One of the pitfalls of having a lot of money, even with a large cashflow, is that it’s easy to overspend it. Everyone gets the attitude that “we’re rich, we can buy anything we want” and no one puts the brakes on spending. For example, the same thing happened with the Spanish Empire when it was bringing in tons of gold and silver from the New World during the 16th and 17th centuries. It didn’t take long before the entire yearly treasure fleet was already spent well in advance of it reaching port in Spain.

There was some kind of crackdown on corruption earlier this year in Saudi Arabia. A number of high level people were detained for a while. Details are scant on it, but it’s thought that this was part of the same issue. Muhammad bin Salman probably got word that money was running out and concluded that some or all of these guys were stealing from the treasury. Maybe they were, maybe not.

I cannot speak to whether there are any rules specifically regarding that investment - but it’s certainly legal to own investments in foreign companies. We owned some shares in a Brazilian mining company for a while. There were a few things I had to fill out in TurboTax each year, including how much foreign tax was paid (I got a credit for it on our taxes).

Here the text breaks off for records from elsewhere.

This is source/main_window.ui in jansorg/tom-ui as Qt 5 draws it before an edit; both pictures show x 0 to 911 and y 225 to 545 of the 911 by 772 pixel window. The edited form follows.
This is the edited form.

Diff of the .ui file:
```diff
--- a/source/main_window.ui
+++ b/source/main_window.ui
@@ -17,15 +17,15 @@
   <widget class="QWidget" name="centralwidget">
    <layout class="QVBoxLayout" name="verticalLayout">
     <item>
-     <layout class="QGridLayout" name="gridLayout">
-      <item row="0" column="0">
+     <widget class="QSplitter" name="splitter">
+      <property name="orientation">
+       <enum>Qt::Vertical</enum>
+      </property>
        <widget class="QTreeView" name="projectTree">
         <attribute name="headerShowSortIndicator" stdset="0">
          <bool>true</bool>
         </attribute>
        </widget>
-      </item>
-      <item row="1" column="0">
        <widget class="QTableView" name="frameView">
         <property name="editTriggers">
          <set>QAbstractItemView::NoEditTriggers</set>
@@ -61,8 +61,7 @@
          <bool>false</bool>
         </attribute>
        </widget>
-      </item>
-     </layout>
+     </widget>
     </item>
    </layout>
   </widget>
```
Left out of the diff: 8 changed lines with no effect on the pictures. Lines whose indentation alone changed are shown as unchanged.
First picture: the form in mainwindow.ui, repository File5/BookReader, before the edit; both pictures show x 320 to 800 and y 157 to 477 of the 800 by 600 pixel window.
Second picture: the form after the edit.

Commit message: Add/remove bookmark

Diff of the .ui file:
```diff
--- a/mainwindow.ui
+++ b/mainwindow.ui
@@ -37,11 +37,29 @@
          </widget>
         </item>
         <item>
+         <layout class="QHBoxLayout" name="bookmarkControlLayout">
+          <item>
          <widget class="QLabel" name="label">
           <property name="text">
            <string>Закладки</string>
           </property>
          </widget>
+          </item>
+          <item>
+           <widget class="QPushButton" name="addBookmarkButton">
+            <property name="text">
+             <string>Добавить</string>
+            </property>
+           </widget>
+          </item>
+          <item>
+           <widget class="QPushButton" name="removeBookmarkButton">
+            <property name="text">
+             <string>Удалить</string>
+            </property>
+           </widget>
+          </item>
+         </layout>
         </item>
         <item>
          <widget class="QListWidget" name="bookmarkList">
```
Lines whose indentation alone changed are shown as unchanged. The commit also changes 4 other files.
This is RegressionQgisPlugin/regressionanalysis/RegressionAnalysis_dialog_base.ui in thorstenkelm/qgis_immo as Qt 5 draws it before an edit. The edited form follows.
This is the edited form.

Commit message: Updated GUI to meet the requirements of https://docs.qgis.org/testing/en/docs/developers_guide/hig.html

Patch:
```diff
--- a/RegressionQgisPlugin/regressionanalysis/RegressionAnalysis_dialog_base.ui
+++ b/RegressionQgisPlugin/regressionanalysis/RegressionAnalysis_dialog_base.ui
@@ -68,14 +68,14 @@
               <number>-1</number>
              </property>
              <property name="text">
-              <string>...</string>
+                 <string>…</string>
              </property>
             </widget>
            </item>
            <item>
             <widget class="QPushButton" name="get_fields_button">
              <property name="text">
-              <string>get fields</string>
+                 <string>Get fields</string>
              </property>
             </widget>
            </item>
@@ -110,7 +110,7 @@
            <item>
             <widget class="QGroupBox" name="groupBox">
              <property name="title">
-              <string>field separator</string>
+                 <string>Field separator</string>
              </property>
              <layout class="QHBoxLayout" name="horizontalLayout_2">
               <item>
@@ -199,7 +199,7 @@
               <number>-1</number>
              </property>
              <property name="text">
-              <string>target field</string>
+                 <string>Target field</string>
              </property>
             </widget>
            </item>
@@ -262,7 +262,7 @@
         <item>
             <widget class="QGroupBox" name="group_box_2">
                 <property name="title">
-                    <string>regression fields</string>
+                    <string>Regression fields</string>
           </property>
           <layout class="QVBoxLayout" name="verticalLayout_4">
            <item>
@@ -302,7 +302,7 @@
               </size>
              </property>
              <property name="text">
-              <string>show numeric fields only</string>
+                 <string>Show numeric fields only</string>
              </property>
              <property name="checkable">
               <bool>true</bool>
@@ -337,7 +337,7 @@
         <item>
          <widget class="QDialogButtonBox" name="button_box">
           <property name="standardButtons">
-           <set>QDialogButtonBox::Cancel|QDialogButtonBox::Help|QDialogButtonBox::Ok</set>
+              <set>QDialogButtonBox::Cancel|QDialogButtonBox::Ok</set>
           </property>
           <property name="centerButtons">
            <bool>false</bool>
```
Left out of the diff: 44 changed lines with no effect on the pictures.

Mine was purchased through Fidelity. As far as I know, there was no American Depository Receipt (whatever that is) involved. I have no idea how you’d liquidate such an investment as you describe; sounds like you believe it to be high risk, so selling it at all might be a problem, and the mechanism might be an issue as well (e.g. where would the funds be sent? to your US bank? To a foreign bank that complies with US overseas banking regs? something else?).

And of course there is the exchange rate risk, where something that is worth XXX of the local currency continues to be XXX in the local currency, but that equates to varying amounts in US depending on the rate.

When doing something like a security clearance, such an investment would need to be disclosed as well, I’m sure, lest it be perceived as your having a financial interest in a government that might not always be our best friend. A few dollars (riyals?) worth is unlikely to pose an issue there.

I’d say (and I have not read the rest of the thread, so I might be full of baloney) that if this is easy to purchase, and you might have fun watching the value go up and down, go for it in a small way with some spare cash that you can afford to lose.